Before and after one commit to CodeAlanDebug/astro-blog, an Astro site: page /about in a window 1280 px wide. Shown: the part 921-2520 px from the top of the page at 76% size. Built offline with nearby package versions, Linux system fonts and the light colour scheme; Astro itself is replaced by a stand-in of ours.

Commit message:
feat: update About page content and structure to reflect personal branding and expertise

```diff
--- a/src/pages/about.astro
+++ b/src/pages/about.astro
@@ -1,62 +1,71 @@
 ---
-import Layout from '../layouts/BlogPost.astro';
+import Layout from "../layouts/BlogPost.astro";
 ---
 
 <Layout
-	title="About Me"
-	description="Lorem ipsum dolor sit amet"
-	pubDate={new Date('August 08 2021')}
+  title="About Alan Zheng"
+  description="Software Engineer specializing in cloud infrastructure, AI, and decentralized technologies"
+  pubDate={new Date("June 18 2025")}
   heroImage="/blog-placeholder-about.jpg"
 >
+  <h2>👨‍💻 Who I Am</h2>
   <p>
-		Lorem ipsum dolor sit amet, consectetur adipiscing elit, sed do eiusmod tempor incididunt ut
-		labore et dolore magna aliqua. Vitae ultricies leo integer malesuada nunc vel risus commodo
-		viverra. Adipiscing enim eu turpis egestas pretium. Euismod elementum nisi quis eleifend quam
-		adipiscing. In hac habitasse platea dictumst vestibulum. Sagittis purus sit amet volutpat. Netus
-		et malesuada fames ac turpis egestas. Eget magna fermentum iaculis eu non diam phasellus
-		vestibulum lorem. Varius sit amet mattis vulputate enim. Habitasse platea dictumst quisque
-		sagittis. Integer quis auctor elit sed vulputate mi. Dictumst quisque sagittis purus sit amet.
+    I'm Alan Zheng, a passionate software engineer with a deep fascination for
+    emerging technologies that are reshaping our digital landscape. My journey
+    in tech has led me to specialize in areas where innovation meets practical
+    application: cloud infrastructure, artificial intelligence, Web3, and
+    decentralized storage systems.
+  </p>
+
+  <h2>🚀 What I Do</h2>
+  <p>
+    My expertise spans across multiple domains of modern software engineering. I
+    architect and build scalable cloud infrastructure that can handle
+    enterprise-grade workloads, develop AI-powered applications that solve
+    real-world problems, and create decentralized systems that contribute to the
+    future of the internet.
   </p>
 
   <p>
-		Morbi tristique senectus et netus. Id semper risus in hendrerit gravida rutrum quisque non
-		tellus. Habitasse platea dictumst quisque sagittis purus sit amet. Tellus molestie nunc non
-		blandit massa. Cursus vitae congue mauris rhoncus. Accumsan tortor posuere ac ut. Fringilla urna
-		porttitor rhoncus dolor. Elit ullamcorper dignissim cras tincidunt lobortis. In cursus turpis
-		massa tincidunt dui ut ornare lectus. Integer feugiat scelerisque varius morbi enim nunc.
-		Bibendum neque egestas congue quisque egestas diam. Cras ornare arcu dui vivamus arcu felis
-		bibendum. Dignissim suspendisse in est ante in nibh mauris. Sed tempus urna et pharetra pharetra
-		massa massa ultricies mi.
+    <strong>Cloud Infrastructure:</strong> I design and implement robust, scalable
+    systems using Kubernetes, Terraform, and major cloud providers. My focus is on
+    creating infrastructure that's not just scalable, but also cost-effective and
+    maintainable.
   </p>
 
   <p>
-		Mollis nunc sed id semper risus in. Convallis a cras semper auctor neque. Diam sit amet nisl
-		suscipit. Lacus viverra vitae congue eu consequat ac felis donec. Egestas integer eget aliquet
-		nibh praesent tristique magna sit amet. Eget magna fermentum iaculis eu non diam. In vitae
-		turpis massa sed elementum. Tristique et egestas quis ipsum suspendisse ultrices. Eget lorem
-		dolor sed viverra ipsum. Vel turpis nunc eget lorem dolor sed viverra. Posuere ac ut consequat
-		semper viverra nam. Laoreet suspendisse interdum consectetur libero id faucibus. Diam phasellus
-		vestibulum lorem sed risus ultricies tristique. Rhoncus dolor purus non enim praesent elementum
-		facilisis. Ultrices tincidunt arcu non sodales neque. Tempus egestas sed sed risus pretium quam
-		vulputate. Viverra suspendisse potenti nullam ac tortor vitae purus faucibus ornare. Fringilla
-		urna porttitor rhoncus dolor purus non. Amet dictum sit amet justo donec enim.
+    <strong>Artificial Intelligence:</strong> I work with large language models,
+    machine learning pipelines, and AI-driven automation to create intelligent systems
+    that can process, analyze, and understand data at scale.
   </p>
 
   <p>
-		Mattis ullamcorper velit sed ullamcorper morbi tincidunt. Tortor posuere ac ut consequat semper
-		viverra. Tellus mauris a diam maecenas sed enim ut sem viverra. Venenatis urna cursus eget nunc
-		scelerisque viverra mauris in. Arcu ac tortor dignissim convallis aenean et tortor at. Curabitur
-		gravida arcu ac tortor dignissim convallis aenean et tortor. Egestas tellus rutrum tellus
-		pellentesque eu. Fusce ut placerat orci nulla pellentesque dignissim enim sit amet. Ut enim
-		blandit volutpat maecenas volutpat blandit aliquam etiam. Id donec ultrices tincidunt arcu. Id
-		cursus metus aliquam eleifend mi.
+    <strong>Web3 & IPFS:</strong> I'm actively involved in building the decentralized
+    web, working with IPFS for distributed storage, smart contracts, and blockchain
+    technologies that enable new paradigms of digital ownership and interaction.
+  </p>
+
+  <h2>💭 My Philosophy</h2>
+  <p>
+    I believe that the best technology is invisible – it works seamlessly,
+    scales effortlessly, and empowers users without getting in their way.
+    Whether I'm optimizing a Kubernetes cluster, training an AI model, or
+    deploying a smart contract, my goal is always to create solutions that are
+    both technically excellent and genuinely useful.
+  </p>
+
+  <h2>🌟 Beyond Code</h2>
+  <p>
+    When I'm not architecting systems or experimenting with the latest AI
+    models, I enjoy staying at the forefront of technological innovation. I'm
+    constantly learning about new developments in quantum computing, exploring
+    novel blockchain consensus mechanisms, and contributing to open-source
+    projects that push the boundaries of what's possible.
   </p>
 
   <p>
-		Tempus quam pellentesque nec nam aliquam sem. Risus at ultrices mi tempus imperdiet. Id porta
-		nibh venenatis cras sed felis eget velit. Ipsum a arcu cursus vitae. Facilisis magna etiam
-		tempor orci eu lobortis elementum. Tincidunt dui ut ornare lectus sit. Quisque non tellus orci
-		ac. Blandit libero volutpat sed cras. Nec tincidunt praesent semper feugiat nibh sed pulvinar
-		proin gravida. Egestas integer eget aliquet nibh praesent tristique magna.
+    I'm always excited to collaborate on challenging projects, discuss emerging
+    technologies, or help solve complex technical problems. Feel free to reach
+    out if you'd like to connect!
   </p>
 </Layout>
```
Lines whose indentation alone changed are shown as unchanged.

• Exercise aim: Among the entries above, identify all lines with "vestibulum" and copy them.

• Written reply:
-		adipiscing. In hac habitasse platea dictumst vestibulum. Sagittis purus sit amet volutpat. Netus
-		vestibulum lorem. Varius sit amet mattis vulputate enim. Habitasse platea dictumst quisque
-		vestibulum lorem sed risus ultricies tristique. Rhoncus dolor purus non enim praesent elementum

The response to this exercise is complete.